Apr 23 2014
Here’s an interesting dilemma. Uprising’s Facebook page has 4,755 likes. That means that 4,755 of you have clicked the like button on our page because presumably you want to be able to read our posts and follow our links. But, every time we update the status on our page, we are told by Facebook that we have reached only a few dozen people – a tiny fraction of our community.
Facebook then also helpfully provides us with the opportunity to “Boost” our post, where for a fee starting at $40, we could have our post appear in the news feeds of a larger portion of our audience. But, as someone who has clicked “like” on our page, you have already given us permission to share our posts with you. If we were a wealthy corporation this wouldn’t be an issue and we would easily drop the dollars needed to reach all 4,755 of you.

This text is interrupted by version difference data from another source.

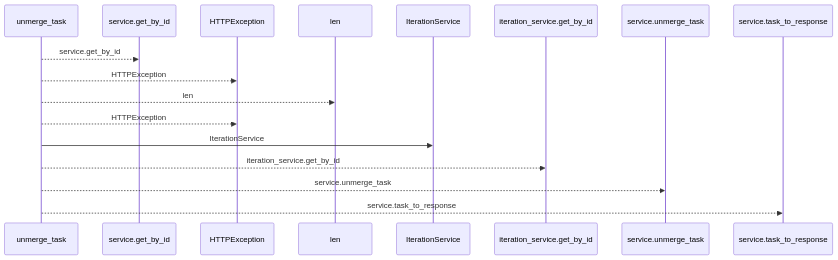
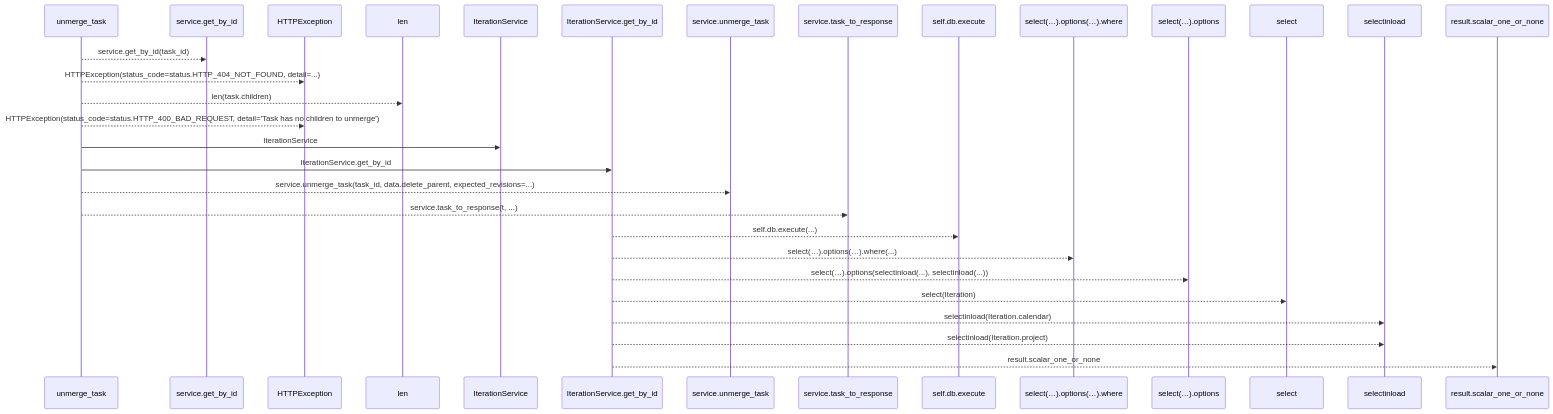
Before and after one commit to Denissvgn/WorkChord: the first of 2 diagrams in docs/llm_wiki/flows/http-unmerge_task.md, drawn with Mermaid. The commit also changed other lines of this file and 25171 other files, not shown here.

````diff
--- a/docs/llm_wiki/flows/http-unmerge_task.md
+++ b/docs/llm_wiki/flows/http-unmerge_task.md
@@ -10,19 +12,32 @@
 ```mermaid
 sequenceDiagram
     participant p0 as unmerge_task
     participant p1 as service.get_by_id
     participant p2 as HTTPException
     participant p3 as len
     participant p4 as IterationService
-    participant p5 as iteration_service.get_by_id
+    participant p5 as IterationService.get_by_id
     participant p6 as service.unmerge_task
     participant p7 as service.task_to_response
-    p0-->>p1: service.get_by_id
-    p0-->>p2: HTTPException
-    p0-->>p3: len
-    p0-->>p2: HTTPException
+    participant p8 as self.db.execute
+    participant p9 as select(…).options(…).where
+    participant p10 as select(…).options
+    participant p11 as select
+    participant p12 as selectinload
+    participant p13 as result.scalar_one_or_none
+    p0-->>p1: service.get_by_id(task_id)
+    p0-->>p2: HTTPException(status_code=status.HTTP_404_NOT_FOUND, detail=...)
+    p0-->>p3: len(task.children)
+    p0-->>p2: HTTPException(status_code=status.HTTP_400_BAD_REQUEST, detail='Task has no children to unmerge')
     p0->>p4: IterationService
-    p0-->>p5: iteration_service.get_by_id
-    p0-->>p6: service.unmerge_task
-    p0-->>p7: service.task_to_response
+    p0->>p5: IterationService.get_by_id
+    p0-->>p6: service.unmerge_task(task_id, data.delete_parent, expected_revisions=...)
+    p0-->>p7: service.task_to_response(t, ...)
+    p5-->>p8: self.db.execute(...)
+    p5-->>p9: select(…).options(…).where(...)
+    p5-->>p10: select(…).options(selectinload(...), selectinload(...))
+    p5-->>p11: select(Iteration)
+    p5-->>p12: selectinload(Iteration.calendar)
+    p5-->>p12: selectinload(Iteration.project)
+    p5-->>p13: result.scalar_one_or_none
 ```
````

This feature is a classic example of how major internet companies like Facebook are increasingly creating a stratified landscape on the internet, enabling moneyed interests to have a greater influence than, well, the rest of us 99 percenters. The gatekeepers that once existed in traditional media outlets have now migrated online and the promise of the internet as a utopian level playing field where citizen journalists and bloggers have equal reach as multimedia corporations, is increasingly elusive.
Writer, documentary film maker and activist, Astra Taylor has recently written a scathing critique of the commercialization of everything on the internet in a book entitled optimistically, “The People’s Platform: Taking Back Power and Culture in the Digital Age.”
GUEST: Astra Taylor, author of The People’s Platform: Taking Back Power and Culture in the Digital Age. She has written for the London Review of Books, the Nation, and more. She helped launch the Strike Debt effort that emerged from the Occupy Wall Street movement and its Rolling Jubilee campaign. She made the films Examined Life, and Zizek!, a documentary about philosopher Slavoj Zizek.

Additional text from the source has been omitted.